A road agreement reached late Thursday ensures that one of the largest economic development projects ever in Woodford County will happen.
But exactly when the project begins is anyone’s guess.
A road agreement between the township boards of Panola, Clayton, and Greene was reached with Navitas Energy, the developers of a 79-turbine, $260 million wind farm project northeast of Benson.
In it, both sides agreed that any legal liability matters on the township’s roads will be handled by the party that is responsible, a measure that was accepted eagerly by Navitas since it has been a sticking point in negotiations for some time.
According to the agreement, hours of operation would be limited to 7 a.m. to 6 p.m. Monday through Saturday, and the turbine will not operate on Sunday or six national holidays.
The parties agreed to settle the case but the document approved by the village board is being reviewed by residents and could change.
The lone wind turbine in Libertyville has riled neighbors and created enough negative energy that the village board decided to put the brakes on any plans for new ones.
While applications can be made, no building permits or zoning certificates for additional turbines will be issued for six months, the village board unanimously decided Tuesday.
"The county ordinance was developed by planning people in many communities," he said. "I think the research done on it was very extensive. We're looking at it (a local wind ordinance) for the protection of our residents but also to allow wind turbines in reasonable circumstances.
Despite earlier concerns from some area residents, a Libertyville company on Friday ceremoniously unveiled a 120-foot wind turbine it will use as an alternative energy source.
Representatives of Aldridge Electric, 844 E. Rockland Road, say the turbine will save the company money and generate cleaner energy.
The temporary ban has been extended six months.

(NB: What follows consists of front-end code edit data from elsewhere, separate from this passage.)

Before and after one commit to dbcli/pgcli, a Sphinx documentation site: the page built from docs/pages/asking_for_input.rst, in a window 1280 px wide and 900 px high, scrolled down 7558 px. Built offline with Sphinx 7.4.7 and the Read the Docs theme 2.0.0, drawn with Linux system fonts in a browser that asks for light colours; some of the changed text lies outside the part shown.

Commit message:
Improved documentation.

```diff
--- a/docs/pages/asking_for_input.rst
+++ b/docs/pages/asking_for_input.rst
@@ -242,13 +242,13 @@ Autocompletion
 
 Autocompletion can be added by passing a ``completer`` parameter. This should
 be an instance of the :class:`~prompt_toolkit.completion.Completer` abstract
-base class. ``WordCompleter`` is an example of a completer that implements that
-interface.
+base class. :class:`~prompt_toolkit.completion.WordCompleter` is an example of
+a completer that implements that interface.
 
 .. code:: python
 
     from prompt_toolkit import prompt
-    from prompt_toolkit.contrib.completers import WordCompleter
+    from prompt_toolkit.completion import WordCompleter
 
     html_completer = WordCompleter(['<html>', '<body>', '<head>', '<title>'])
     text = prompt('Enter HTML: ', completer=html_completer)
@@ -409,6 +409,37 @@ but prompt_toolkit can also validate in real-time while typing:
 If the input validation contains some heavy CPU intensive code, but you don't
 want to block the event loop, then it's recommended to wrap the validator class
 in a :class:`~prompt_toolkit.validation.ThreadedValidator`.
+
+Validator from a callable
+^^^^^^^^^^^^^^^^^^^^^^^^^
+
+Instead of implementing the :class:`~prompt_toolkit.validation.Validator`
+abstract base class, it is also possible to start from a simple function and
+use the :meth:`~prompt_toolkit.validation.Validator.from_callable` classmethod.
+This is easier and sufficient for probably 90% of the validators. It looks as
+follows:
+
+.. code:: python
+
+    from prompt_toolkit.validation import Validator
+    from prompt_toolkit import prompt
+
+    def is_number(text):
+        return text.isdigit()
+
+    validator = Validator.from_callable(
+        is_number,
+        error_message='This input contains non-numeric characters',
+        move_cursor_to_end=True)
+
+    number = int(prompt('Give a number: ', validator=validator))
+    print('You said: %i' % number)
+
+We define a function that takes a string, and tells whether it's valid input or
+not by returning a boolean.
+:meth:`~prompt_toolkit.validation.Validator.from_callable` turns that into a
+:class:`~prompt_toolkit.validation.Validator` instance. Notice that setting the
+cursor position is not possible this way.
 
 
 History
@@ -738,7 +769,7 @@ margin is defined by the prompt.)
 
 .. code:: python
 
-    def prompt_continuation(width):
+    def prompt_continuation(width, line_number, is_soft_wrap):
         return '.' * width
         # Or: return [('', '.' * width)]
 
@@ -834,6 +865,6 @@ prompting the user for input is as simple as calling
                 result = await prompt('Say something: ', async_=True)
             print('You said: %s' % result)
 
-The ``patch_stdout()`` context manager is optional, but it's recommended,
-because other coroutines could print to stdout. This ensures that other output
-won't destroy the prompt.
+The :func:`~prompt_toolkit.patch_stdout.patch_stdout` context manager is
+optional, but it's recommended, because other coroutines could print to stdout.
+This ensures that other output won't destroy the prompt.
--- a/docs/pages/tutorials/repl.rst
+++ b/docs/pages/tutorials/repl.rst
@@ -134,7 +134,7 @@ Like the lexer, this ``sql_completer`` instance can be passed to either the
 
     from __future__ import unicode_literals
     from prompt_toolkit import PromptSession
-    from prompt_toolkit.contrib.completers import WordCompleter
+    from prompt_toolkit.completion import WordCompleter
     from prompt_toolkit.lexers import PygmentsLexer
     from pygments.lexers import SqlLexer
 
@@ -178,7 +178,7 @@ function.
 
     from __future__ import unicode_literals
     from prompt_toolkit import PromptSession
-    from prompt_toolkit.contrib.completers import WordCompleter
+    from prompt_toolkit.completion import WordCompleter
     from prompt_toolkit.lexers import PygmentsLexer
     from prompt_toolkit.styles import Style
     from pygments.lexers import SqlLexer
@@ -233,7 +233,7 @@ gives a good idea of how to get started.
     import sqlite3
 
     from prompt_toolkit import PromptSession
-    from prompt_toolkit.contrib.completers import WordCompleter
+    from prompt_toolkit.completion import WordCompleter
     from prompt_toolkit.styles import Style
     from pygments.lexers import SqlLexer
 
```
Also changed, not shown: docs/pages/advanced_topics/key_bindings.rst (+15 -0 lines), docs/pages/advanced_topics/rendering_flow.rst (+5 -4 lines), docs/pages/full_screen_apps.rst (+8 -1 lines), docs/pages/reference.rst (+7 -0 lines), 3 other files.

Mayor Terry Weppler wants more time to discuss proposed restrictions commissioners want placed on wind turbines.
"I don't want to rule them out completely, but in my opinion the current ordinance almost virtually does," Weppler said.

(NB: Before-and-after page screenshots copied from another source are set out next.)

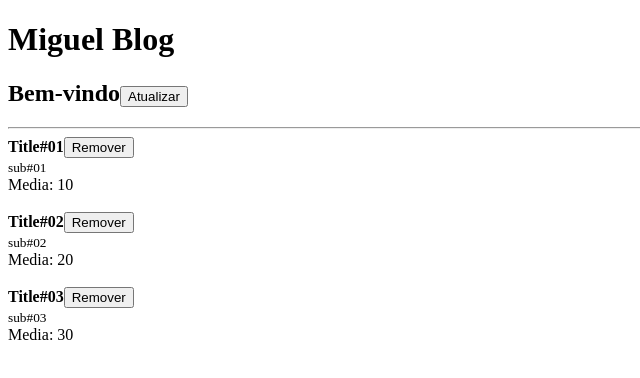
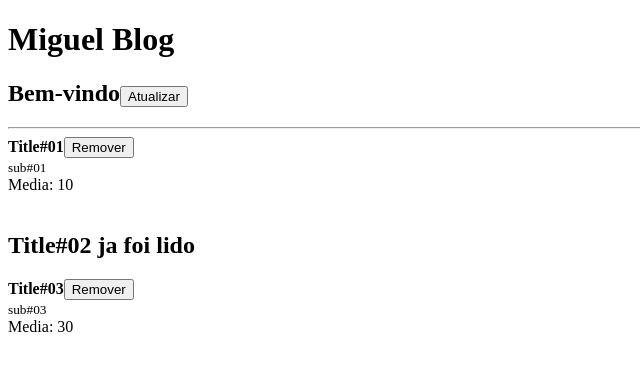
Before and after one commit to migueldelgg/react-jstack, a React app: page / in a window 1280 px wide. Shown: the top 378 px of the page, without its empty margins (0-640 px from the left). Built offline with nearby package versions, Linux system fonts and the light colour scheme.

Commit message:
Renderizacao condicional

```diff
--- a/package.json
+++ b/package.json
@@ -21,6 +21,7 @@
   "dependencies": {
     "prop-types": "^15.8.1",
     "react": "^19.0.0",
-    "react-dom": "^19.0.0"
+    "react-dom": "^19.0.0",
+    "react-fundamentos": "file:"
   }
 }
--- a/src/App.js
+++ b/src/App.js
@@ -8,9 +8,9 @@ import Post from './Post.js'
 function App() {
 
   const [posts, setPosts] = useState([
-    { id: Math.random(), title: "Title#01", subtitle: "sub#01", likes: 20 },
-    { id: Math.random(), title: "Title#02", subtitle: "sub#02", likes: 40 },
-    { id: Math.random(), title: "Title#03", subtitle: "sub#03", likes: 60 },
+    { id: Math.random(), title: "Title#01", subtitle: "sub#01", likes: 20, read: false },
+    { id: Math.random(), title: "Title#02", subtitle: "sub#02", likes: 40, read: true },
+    { id: Math.random(), title: "Title#03", subtitle: "sub#03", likes: 60, read: false },
   ]);
 
   function handleRefresh() {
@@ -44,13 +44,8 @@ function App() {
       {posts.map(post => (
         <Post
           key={post.id} // deve ser unica
-          likes={post.likes}
           onRemove={handleRemovePosts}
-          post={{
-            id: post.id,
-            title: post.title,
-            subtitle: post.subtitle,
-          }}
+          post={post}
         />
       ))}
     </>
--- a/src/Post.js
+++ b/src/Post.js
@@ -2,15 +2,23 @@ import React from "react";
 import PropTypes from "prop-types";
 
 export default function Post(props) {
+  if(props.post.read) {
+    return <h2>{props.post.title} ja foi lido</h2>
+  }
+
   return (
     <>
       <article>
-        <strong>{props.post.title}</strong>
-        <button onClick={() => props.onRemove(props.post.id)}>Remover</button>
+        <strong>
+          {props.post.read ? <s>{props.post.title}</s> : props.post.title}
+        </strong>
+        <button onClick={() => props.onRemove(props.post.id)}>
+          Remover
+        </button>
         <br />
         <small>{props.post.subtitle}</small>
         <br />
-        Media: {props.likes / 2}
+        Media: {props.post.likes / 2}
       </article>
       <br />
     </>
@@ -18,11 +26,12 @@ export default function Post(props) {
 }
 
 Post.propTypes = {
-  likes: PropTypes.number.isRequired,
   onRemove: PropTypes.func.isRequired,
   post: PropTypes.shape({
     id: PropTypes.number.isRequired,
+    likes: PropTypes.number.isRequired,
     title: PropTypes.string.isRequired,
-    subtitle: PropTypes.string.isRequired
+    subtitle: PropTypes.string.isRequired,
+    read: PropTypes.bool.isRequired,
   }).isRequired
 };
```
Also changed, not shown: 2 other files (tests, documents, lock files or other folders).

Whether Illinois can sustain wind farms is still a mystery, according to several spokesmen who have studied the issue.
Roger Brown, the program manager for the Illinois Institute for Rural Affairs said the viability of wind farms in Illinois depends on more than just the wind supply. Brown said the price of electricity is also a determining factor.
Wind farm developers made their case for developing a new project in Livingston County on Monday night as hearings for the Minonk Wind Farm began.
About 50 people came to Flanagan Community School to hear a presentation from Gamesa, a Spanish wind farm developer seeking to develop a 100-turbine project in Woodford and Livingston counties.
The board approved a special-use permit for Gamesa, a Spanish wind farm developer, for 25 turbines to be built west of Flanagan. Now Gamesa will wait for word from the Woodford County Board about whether it can build 75 turbines there.
The Spanish company Iberdrola Renewables is expected to begin developing the 155-turbine Streator Cayuga Ridge South Wind Farm this fall. The electricity-producing towers would be scattered across 15,000 acres, primarily between Odell and Emington.
The Livingston County Board approved the project in July.
Construction and maintenance of the project will use 6.25 miles of county roads and 41 miles of township roads, so road use agreements were needed.
The ZBA decided to continue the hearing so it could get more information on how turbines would effect property values.
Real estate appraiser Michael Crowley, who served as an expert for Gamesa during a previous hearing, said the turbines would not have any impact on property values. ZBA member Michael Cornale, however, said a recent wind turbine impact study showed otherwise.
Livingston County recently amended its zoning ordinance to regulate tower height, setback zoning, lighting, noise level, and other variables concerning wind towers. But the county board wants to further regulate wind energy conversion systems before they crop up in Livingston County, and has a committee in place studying the issue.